- Opening Delimiter -

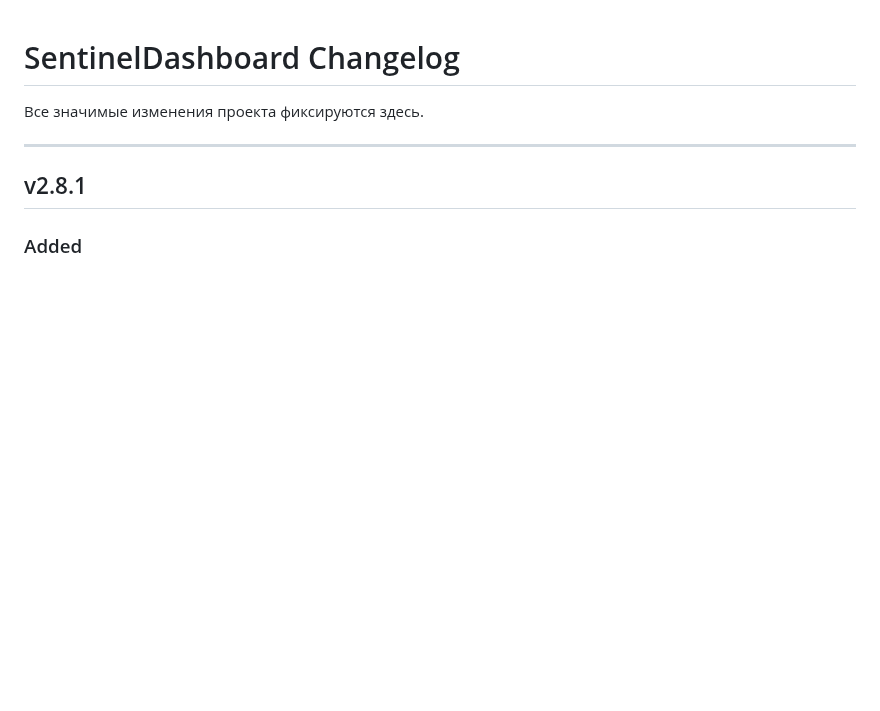
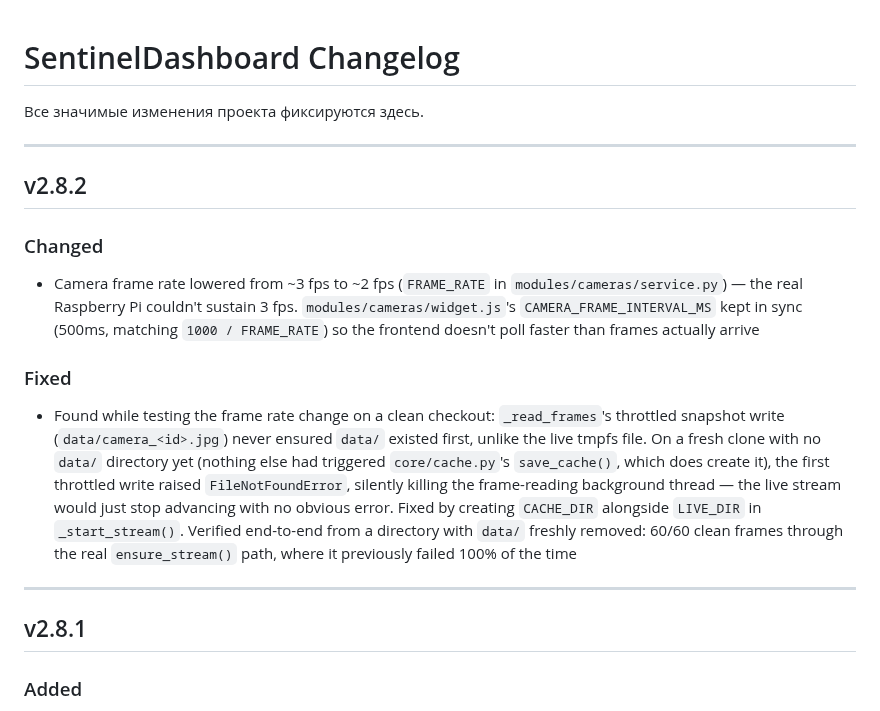
Before and after one commit to Sonnik73/SentinelDashboard, a Markdown page: CHANGELOG.md, the part around the change. GitHub-like rendering; blank space fills up the shorter version.

Commit message:
v2.8.2 Update CHANGELOG
Co-Authored-By: Claude Sonnet 5 <noreply@anthropic.com>
Claude-Session: https://claude.ai/code/session_01BypMvf7iQF17D5vD8KpFBf

```diff
--- a/CHANGELOG.md
+++ b/CHANGELOG.md
@@ -1,6 +1,16 @@
 # SentinelDashboard Changelog
 
 Все значимые изменения проекта фиксируются здесь.
+
+---
+
+## v2.8.2
+
+### Changed
+- Camera frame rate lowered from ~3 fps to ~2 fps (`FRAME_RATE` in `modules/cameras/service.py`) — the real Raspberry Pi couldn't sustain 3 fps. `modules/cameras/widget.js`'s `CAMERA_FRAME_INTERVAL_MS` kept in sync (500ms, matching `1000 / FRAME_RATE`) so the frontend doesn't poll faster than frames actually arrive
+
+### Fixed
+- Found while testing the frame rate change on a clean checkout: `_read_frames`'s throttled snapshot write (`data/camera_<id>.jpg`) never ensured `data/` existed first, unlike the live tmpfs file. On a fresh clone with no `data/` directory yet (nothing else had triggered `core/cache.py`'s `save_cache()`, which does create it), the first throttled write raised `FileNotFoundError`, silently killing the frame-reading background thread — the live stream would just stop advancing with no obvious error. Fixed by creating `CACHE_DIR` alongside `LIVE_DIR` in `_start_stream()`. Verified end-to-end from a directory with `data/` freshly removed: 60/60 clean frames through the real `ensure_stream()` path, where it previously failed 100% of the time
 
 ---
 
```
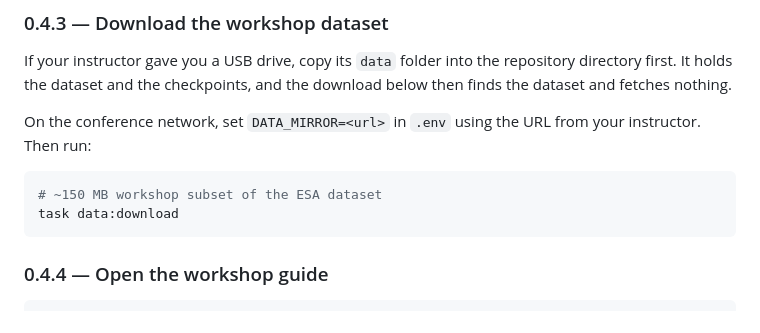
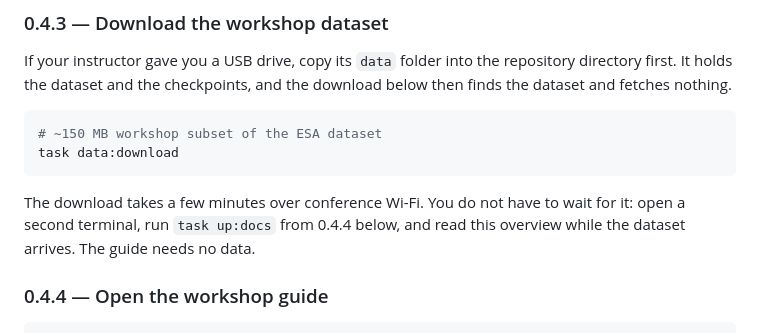
Before and after one commit to RA-231/tm-workshop, a Markdown page: docs/00-overview.md, the part around the change. Rendered like a GitHub page.

````diff
--- a/docs/00-overview.md
+++ b/docs/00-overview.md
@@ -111,13 +111,14 @@ If your instructor gave you a USB drive, copy its `data` folder into the
 repository directory first. It holds the dataset and the checkpoints, and the
 download below then finds the dataset and fetches nothing.
 
-On the conference network, set `DATA_MIRROR=<url>` in `.env` using the URL from
-your instructor. Then run:
-
 ```bash
 # ~150 MB workshop subset of the ESA dataset
 task data:download
 ```
+
+The download takes a few minutes over conference Wi-Fi. You do not have to wait
+for it: open a second terminal, run `task up:docs` from 0.4.4 below, and read
+this overview while the dataset arrives. The guide needs no data.
 
 ### 0.4.4 — Open the workshop guide
 
````
Also changed, not shown: README.md (+7 -6 lines).
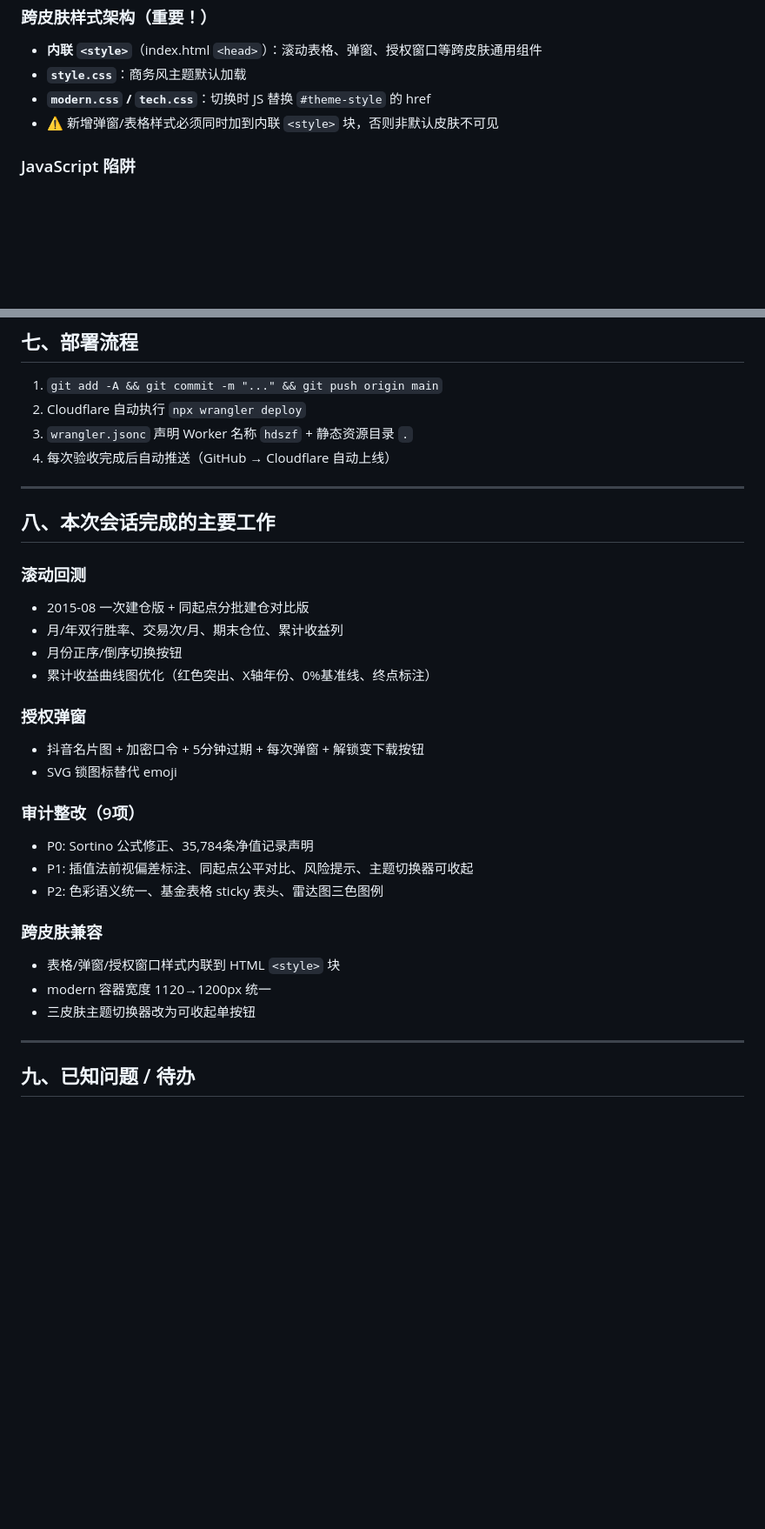
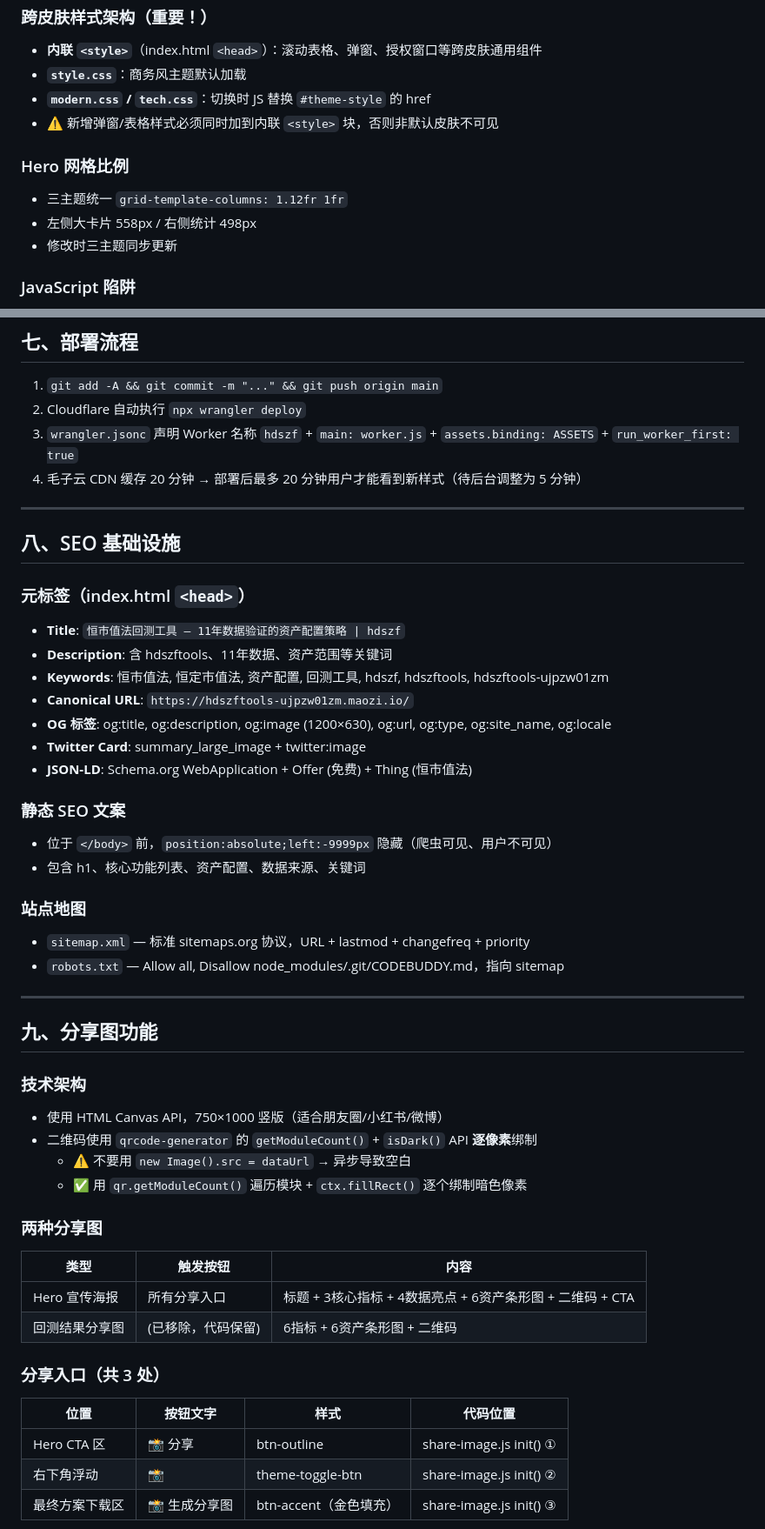
Before and after one commit to xp13465/hdszf, a Markdown page: CODEBUDDY.md, 2 parts joined by grey strips. Shown at 87% size. Rendered like a GitHub page; blank space fills up the shorter version.

```diff
--- a/CODEBUDDY.md
+++ b/CODEBUDDY.md
@@ -107,6 +112,11 @@ investment-advisor/
 - **`modern.css` / `tech.css`**：切换时 JS 替换 `#theme-style` 的 href
 - ⚠️ 新增弹窗/表格样式必须同时加到内联 `<style>` 块，否则非默认皮肤不可见
 
+### Hero 网格比例
+- 三主题统一 `grid-template-columns: 1.12fr 1fr`
+- 左侧大卡片 558px / 右侧统计 498px
+- 修改时三主题同步更新
+
 ### JavaScript 陷阱
 - **`||` vs `??`**: 月收益为 `0` 时，`0 || fallback` 返回 fallback，必须用 `0 ?? fallback`
 - **现金管理**: `holdings['现金·货币基金']` 和 `cashBalance` 需在每月初合并
@@ -129,34 +139,50 @@ investment-advisor/
 
 1. `git add -A && git commit -m "..." && git push origin main`
 2. Cloudflare 自动执行 `npx wrangler deploy`
-3. `wrangler.jsonc` 声明 Worker 名称 `hdszf` + 静态资源目录 `.`
-4. 每次验收完成后自动推送（GitHub → Cloudflare 自动上线）
+3. `wrangler.jsonc` 声明 Worker 名称 `hdszf` + `main: worker.js` + `assets.binding: ASSETS` + `run_worker_first: true`
+4. 毛子云 CDN 缓存 20 分钟 → 部署后最多 20 分钟用户才能看到新样式（待后台调整为 5 分钟）
 
 ---
 
-## 八、本次会话完成的主要工作
+## 八、SEO 基础设施
 
-### 滚动回测
-- 2015-08 一次建仓版 + 同起点分批建仓对比版
-- 月/年双行胜率、交易次/月、期末仓位、累计收益列
-- 月份正序/倒序切换按钮
-- 累计收益曲线图优化（红色突出、X轴年份、0%基准线、终点标注）
+### 元标签（index.html `<head>`）
+- **Title**: `恒市值法回测工具 — 11年数据验证的资产配置策略 | hdszf`
+- **Description**: 含 hdszftools、11年数据、资产范围等关键词
+- **Keywords**: 恒市值法, 恒定市值法, 资产配置, 回测工具, hdszf, hdszftools, hdszftools-ujpzw01zm
+- **Canonical URL**: `https://hdszftools-ujpzw01zm.maozi.io/`
+- **OG 标签**: og:title, og:description, og:image (1200×630), og:url, og:type, og:site_name, og:locale
+- **Twitter Card**: summary_large_image + twitter:image
+- **JSON-LD**: Schema.org WebApplication + Offer (免费) + Thing (恒市值法)
 
-### 授权弹窗
-- 抖音名片图 + 加密口令 + 5分钟过期 + 每次弹窗 + 解锁变下载按钮
-- SVG 锁图标替代 emoji
+### 静态 SEO 文案
+- 位于 `</body>` 前，`position:absolute;left:-9999px` 隐藏（爬虫可见、用户不可见）
+- 包含 h1、核心功能列表、资产配置、数据来源、关键词
 
-### 审计整改（9项）
-- P0: Sortino 公式修正、35,784条净值记录声明
-- P1: 插值法前视偏差标注、同起点公平对比、风险提示、主题切换器可收起
-- P2: 色彩语义统一、基金表格 sticky 表头、雷达图三色图例
-
-### 跨皮肤兼容
-- 表格/弹窗/授权窗口样式内联到 HTML `<style>` 块
-- modern 容器宽度 1120→1200px 统一
-- 三皮肤主题切换器改为可收起单按钮
+### 站点地图
+- `sitemap.xml` — 标准 sitemaps.org 协议，URL + lastmod + changefreq + priority
+- `robots.txt` — Allow all, Disallow node_modules/.git/CODEBUDDY.md，指向 sitemap
 
 ---
 
-## 九、已知问题 / 待办
+## 九、分享图功能
 
+### 技术架构
+- 使用 HTML Canvas API，750×1000 竖版（适合朋友圈/小红书/微博）
+- 二维码使用 `qrcode-generator` 的 `getModuleCount()` + `isDark()` API **逐像素**绑制
+  - ⚠️ 不要用 `new Image().src = dataUrl` → 异步导致空白
+  - ✅ 用 `qr.getModuleCount()` 遍历模块 + `ctx.fillRect()` 逐个绑制暗色像素
+
+### 两种分享图
+| 类型 | 触发按钮 | 内容 |
+|------|---------|------|
+| Hero 宣传海报 | 所有分享入口 | 标题 + 3核心指标 + 4数据亮点 + 6资产条形图 + 二维码 + CTA |
+| 回测结果分享图 | (已移除，代码保留) | 6指标 + 6资产条形图 + 二维码 |
+
+### 分享入口（共 3 处）
+| 位置 | 按钮文字 | 样式 | 代码位置 |
+|------|---------|------|---------|
+| Hero CTA 区 | 📸 分享 | btn-outline | share-image.js init() ① |
+| 右下角浮动 | 📸 | theme-toggle-btn | share-image.js init() ② |
+| 最终方案下载区 | 📸 生成分享图 | btn-accent（金色填充） | share-image.js init() ③ |
+
```
Also changed, not shown: other parts of CODEBUDDY.md (+102 -16 lines).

- Closing Delimiter -

Task to complete:
All records, pictures excluded: copy them exactly.

Problem solution:
Before and after one commit to Sonnik73/SentinelDashboard, a Markdown page: CHANGELOG.md, the part around the change. GitHub-like rendering; blank space fills up the shorter version.

Commit message:
v2.8.2 Update CHANGELOG
Co-Authored-By: Claude Sonnet 5 <noreply@anthropic.com>
Claude-Session: https://claude.ai/code/session_01BypMvf7iQF17D5vD8KpFBf

```diff
--- a/CHANGELOG.md
+++ b/CHANGELOG.md
@@ -1,6 +1,16 @@
 # SentinelDashboard Changelog
 
 Все значимые изменения проекта фиксируются здесь.
+
+---
+
+## v2.8.2
+
+### Changed
+- Camera frame rate lowered from ~3 fps to ~2 fps (`FRAME_RATE` in `modules/cameras/service.py`) — the real Raspberry Pi couldn't sustain 3 fps. `modules/cameras/widget.js`'s `CAMERA_FRAME_INTERVAL_MS` kept in sync (500ms, matching `1000 / FRAME_RATE`) so the frontend doesn't poll faster than frames actually arrive
+
+### Fixed
+- Found while testing the frame rate change on a clean checkout: `_read_frames`'s throttled snapshot write (`data/camera_<id>.jpg`) never ensured `data/` existed first, unlike the live tmpfs file. On a fresh clone with no `data/` directory yet (nothing else had triggered `core/cache.py`'s `save_cache()`, which does create it), the first throttled write raised `FileNotFoundError`, silently killing the frame-reading background thread — the live stream would just stop advancing with no obvious error. Fixed by creating `CACHE_DIR` alongside `LIVE_DIR` in `_start_stream()`. Verified end-to-end from a directory with `data/` freshly removed: 60/60 clean frames through the real `ensure_stream()` path, where it previously failed 100% of the time
 
 ---
 
```
Before and after one commit to RA-231/tm-workshop, a Markdown page: docs/00-overview.md, the part around the change. Rendered like a GitHub page.

````diff
--- a/docs/00-overview.md
+++ b/docs/00-overview.md
@@ -111,13 +111,14 @@ If your instructor gave you a USB drive, copy its `data` folder into the
 repository directory first. It holds the dataset and the checkpoints, and the
 download below then finds the dataset and fetches nothing.
 
-On the conference network, set `DATA_MIRROR=<url>` in `.env` using the URL from
-your instructor. Then run:
-
 ```bash
 # ~150 MB workshop subset of the ESA dataset
 task data:download
 ```
+
+The download takes a few minutes over conference Wi-Fi. You do not have to wait
+for it: open a second terminal, run `task up:docs` from 0.4.4 below, and read
+this overview while the dataset arrives. The guide needs no data.
 
 ### 0.4.4 — Open the workshop guide
 
````
Also changed, not shown: README.md (+7 -6 lines).
Before and after one commit to xp13465/hdszf, a Markdown page: CODEBUDDY.md, 2 parts joined by grey strips. Shown at 87% size. Rendered like a GitHub page; blank space fills up the shorter version.

```diff
--- a/CODEBUDDY.md
+++ b/CODEBUDDY.md
@@ -107,6 +112,11 @@ investment-advisor/
 - **`modern.css` / `tech.css`**：切换时 JS 替换 `#theme-style` 的 href
 - ⚠️ 新增弹窗/表格样式必须同时加到内联 `<style>` 块，否则非默认皮肤不可见
 
+### Hero 网格比例
+- 三主题统一 `grid-template-columns: 1.12fr 1fr`
+- 左侧大卡片 558px / 右侧统计 498px
+- 修改时三主题同步更新
+
 ### JavaScript 陷阱
 - **`||` vs `??`**: 月收益为 `0` 时，`0 || fallback` 返回 fallback，必须用 `0 ?? fallback`
 - **现金管理**: `holdings['现金·货币基金']` 和 `cashBalance` 需在每月初合并
@@ -129,34 +139,50 @@ investment-advisor/
 
 1. `git add -A && git commit -m "..." && git push origin main`
 2. Cloudflare 自动执行 `npx wrangler deploy`
-3. `wrangler.jsonc` 声明 Worker 名称 `hdszf` + 静态资源目录 `.`
-4. 每次验收完成后自动推送（GitHub → Cloudflare 自动上线）
+3. `wrangler.jsonc` 声明 Worker 名称 `hdszf` + `main: worker.js` + `assets.binding: ASSETS` + `run_worker_first: true`
+4. 毛子云 CDN 缓存 20 分钟 → 部署后最多 20 分钟用户才能看到新样式（待后台调整为 5 分钟）
 
 ---
 
-## 八、本次会话完成的主要工作
+## 八、SEO 基础设施
 
-### 滚动回测
-- 2015-08 一次建仓版 + 同起点分批建仓对比版
-- 月/年双行胜率、交易次/月、期末仓位、累计收益列
-- 月份正序/倒序切换按钮
-- 累计收益曲线图优化（红色突出、X轴年份、0%基准线、终点标注）
+### 元标签（index.html `<head>`）
+- **Title**: `恒市值法回测工具 — 11年数据验证的资产配置策略 | hdszf`
+- **Description**: 含 hdszftools、11年数据、资产范围等关键词
+- **Keywords**: 恒市值法, 恒定市值法, 资产配置, 回测工具, hdszf, hdszftools, hdszftools-ujpzw01zm
+- **Canonical URL**: `https://hdszftools-ujpzw01zm.maozi.io/`
+- **OG 标签**: og:title, og:description, og:image (1200×630), og:url, og:type, og:site_name, og:locale
+- **Twitter Card**: summary_large_image + twitter:image
+- **JSON-LD**: Schema.org WebApplication + Offer (免费) + Thing (恒市值法)
 
-### 授权弹窗
-- 抖音名片图 + 加密口令 + 5分钟过期 + 每次弹窗 + 解锁变下载按钮
-- SVG 锁图标替代 emoji
+### 静态 SEO 文案
+- 位于 `</body>` 前，`position:absolute;left:-9999px` 隐藏（爬虫可见、用户不可见）
+- 包含 h1、核心功能列表、资产配置、数据来源、关键词
 
-### 审计整改（9项）
-- P0: Sortino 公式修正、35,784条净值记录声明
-- P1: 插值法前视偏差标注、同起点公平对比、风险提示、主题切换器可收起
-- P2: 色彩语义统一、基金表格 sticky 表头、雷达图三色图例
-
-### 跨皮肤兼容
-- 表格/弹窗/授权窗口样式内联到 HTML `<style>` 块
-- modern 容器宽度 1120→1200px 统一
-- 三皮肤主题切换器改为可收起单按钮
+### 站点地图
+- `sitemap.xml` — 标准 sitemaps.org 协议，URL + lastmod + changefreq + priority
+- `robots.txt` — Allow all, Disallow node_modules/.git/CODEBUDDY.md，指向 sitemap
 
 ---
 
-## 九、已知问题 / 待办
+## 九、分享图功能
 
+### 技术架构
+- 使用 HTML Canvas API，750×1000 竖版（适合朋友圈/小红书/微博）
+- 二维码使用 `qrcode-generator` 的 `getModuleCount()` + `isDark()` API **逐像素**绑制
+  - ⚠️ 不要用 `new Image().src = dataUrl` → 异步导致空白
+  - ✅ 用 `qr.getModuleCount()` 遍历模块 + `ctx.fillRect()` 逐个绑制暗色像素
+
+### 两种分享图
+| 类型 | 触发按钮 | 内容 |
+|------|---------|------|
+| Hero 宣传海报 | 所有分享入口 | 标题 + 3核心指标 + 4数据亮点 + 6资产条形图 + 二维码 + CTA |
+| 回测结果分享图 | (已移除，代码保留) | 6指标 + 6资产条形图 + 二维码 |
+
+### 分享入口（共 3 处）
+| 位置 | 按钮文字 | 样式 | 代码位置 |
+|------|---------|------|---------|
+| Hero CTA 区 | 📸 分享 | btn-outline | share-image.js init() ① |
+| 右下角浮动 | 📸 | theme-toggle-btn | share-image.js init() ② |
+| 最终方案下载区 | 📸 生成分享图 | btn-accent（金色填充） | share-image.js init() ③ |
+
```
Also changed, not shown: other parts of CODEBUDDY.md (+102 -16 lines).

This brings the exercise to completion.